It is the challenge of spirituality—a direct connection to the Divine and an inspiring Judaism–that moves us to contribute. It is the building of sacred community (k’hilah k’doshah) wherever that community gathers to study, pray, or do deeds of loving-kindness or tikkun olam to create a sacred space (mikdash).
Peter S. Knobel
Shabbat services typically occur on Friday at 7:30 and on occasional Saturdays at 10:30 a.m. Also, on mornings when Taking Hold of Torah meets, there is a brief tefillah (prayer) moment prior to engaging in communal study. Please check the calendar for current listings.
In many ways our prayerbook is reflective of our synagogue.
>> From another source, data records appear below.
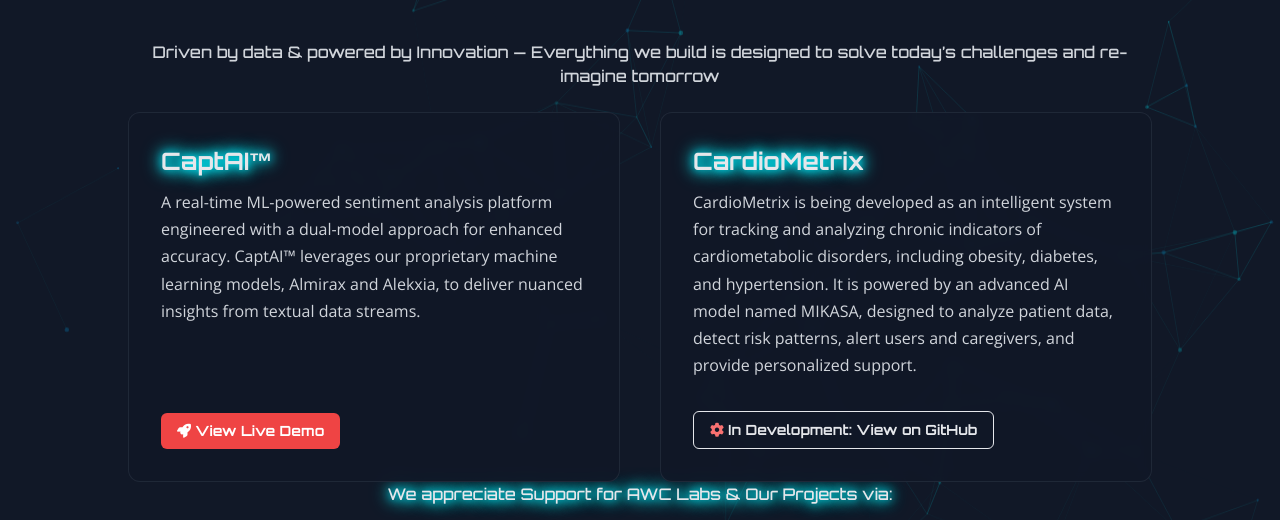
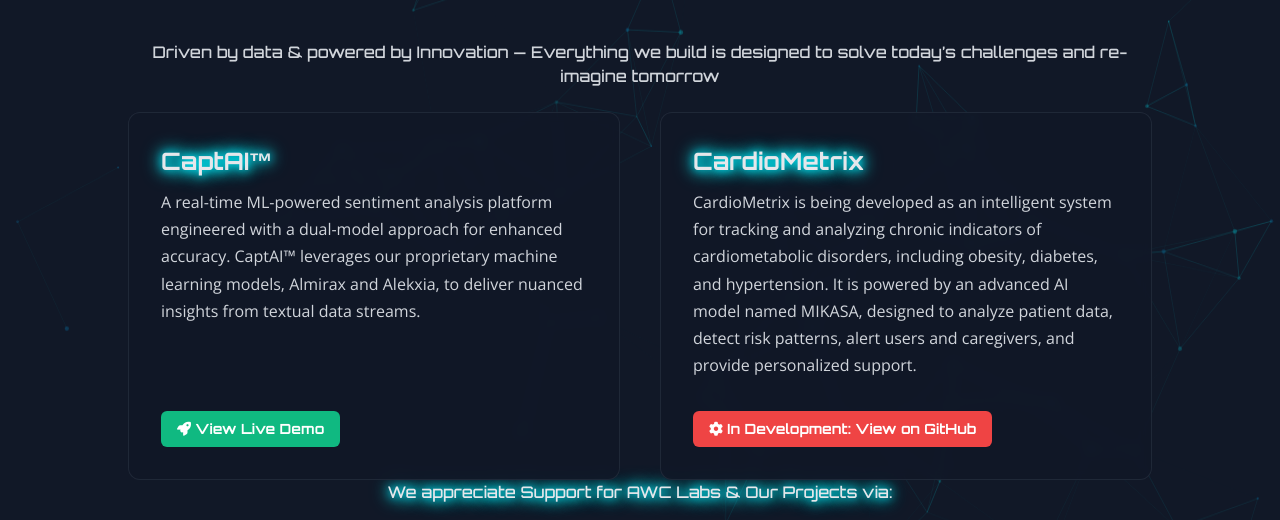
Before and after one commit to Abdul-WriteCodes/AWC-Labs, a plain HTML site: page project.html in a window 1280 px wide. Shown: the part 248-768 px from the top of the page. Drawn offline with nearby package versions, Linux system fonts and the light colour scheme.

Commit message:
page modification

```diff
--- a/project.html
+++ b/project.html
@@ -101,7 +101,7 @@
             A real-time ML-powered sentiment analysis platform engineered with a dual-model approach for enhanced accuracy. CaptAI™ leverages our proprietary machine learning models, Almirax and Alekxia, to deliver nuanced insights from textual data streams.
           </p>
           <div class="mt-auto pt-3">
-            <a href="https://captai-wrujx9xkeqvoer3xy7mrrq.streamlit.app/" class="inline-block bg-red-500 text-white font-semibold px-4 py-2 rounded-md hover:bg-cyan-600 transition-colors duration-300 text-sm">
+            <a href="https://captai-wrujx9xkeqvoer3xy7mrrq.streamlit.app/" class="inline-block bg-green-500 text-white font-semibold px-4 py-2 rounded-md hover:bg-cyan-600 transition-colors duration-300 text-sm">
                <i class="fas fa-rocket text-cyan-400"></i> View Live Demo
             </a>
           </div>
@@ -114,8 +114,8 @@
           <p class="standard-text-content text-gray-300 mb-5 flex-grow">
 			CardioMetrix is being developed as an intelligent system for tracking and analyzing chronic indicators of cardiometabolic disorders, including obesity, diabetes, and hypertension. It is powered by an advanced AI model named MIKASA, designed to analyze patient data, detect risk patterns, alert users and caregivers, and provide personalized support.          </p>
           <div class="mt-auto pt-3">
-            <a href="#" class="inline-block text-cyan-400 border border-cyan-400 font-semibold px-4 py-2 rounded-md hover:bg-cyan-400 hover:text-gray-900 transition-colors duration-300 text-sm">
-               <i class="fas fa-gear text-red-400"></i> In Development: View on GitHub
+		    <a href="#" class="inline-block bg-red-500 text-white font-semibold px-4 py-2 rounded-md hover:bg-cyan-600 transition-colors duration-300 text-sm">
+               <i class="fas fa-gear text-cyan-400"></i> In Development: View on GitHub
 
             </a>
           </div>
```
We use Siddur Eit Ratzon (www.newsiddur.org) a traditional prayer book designed for those who seek spirituality and meaning beyond what they have found in conventional prayer books.
- It refers to God using contemporary English terms that are relevant to our experience, and addresses God primarily in the second person, so that the prayers are more personal as well as gender-neutral.
- It includes guideposts for beginners and for those seeking to broaden their prayer experience
- It provides a line-by-line transliteration of the entire Hebrew text to help you participate more fully in the service
- It provides a translation that speaks to the modern reader.
- The way it was chosen is also representative of our egalitarian approach. After a review of several siddurim, the Religious Culture Committee, in conjunction with our rabbi, selected it. We believe it best reflects who we are and what we stand for.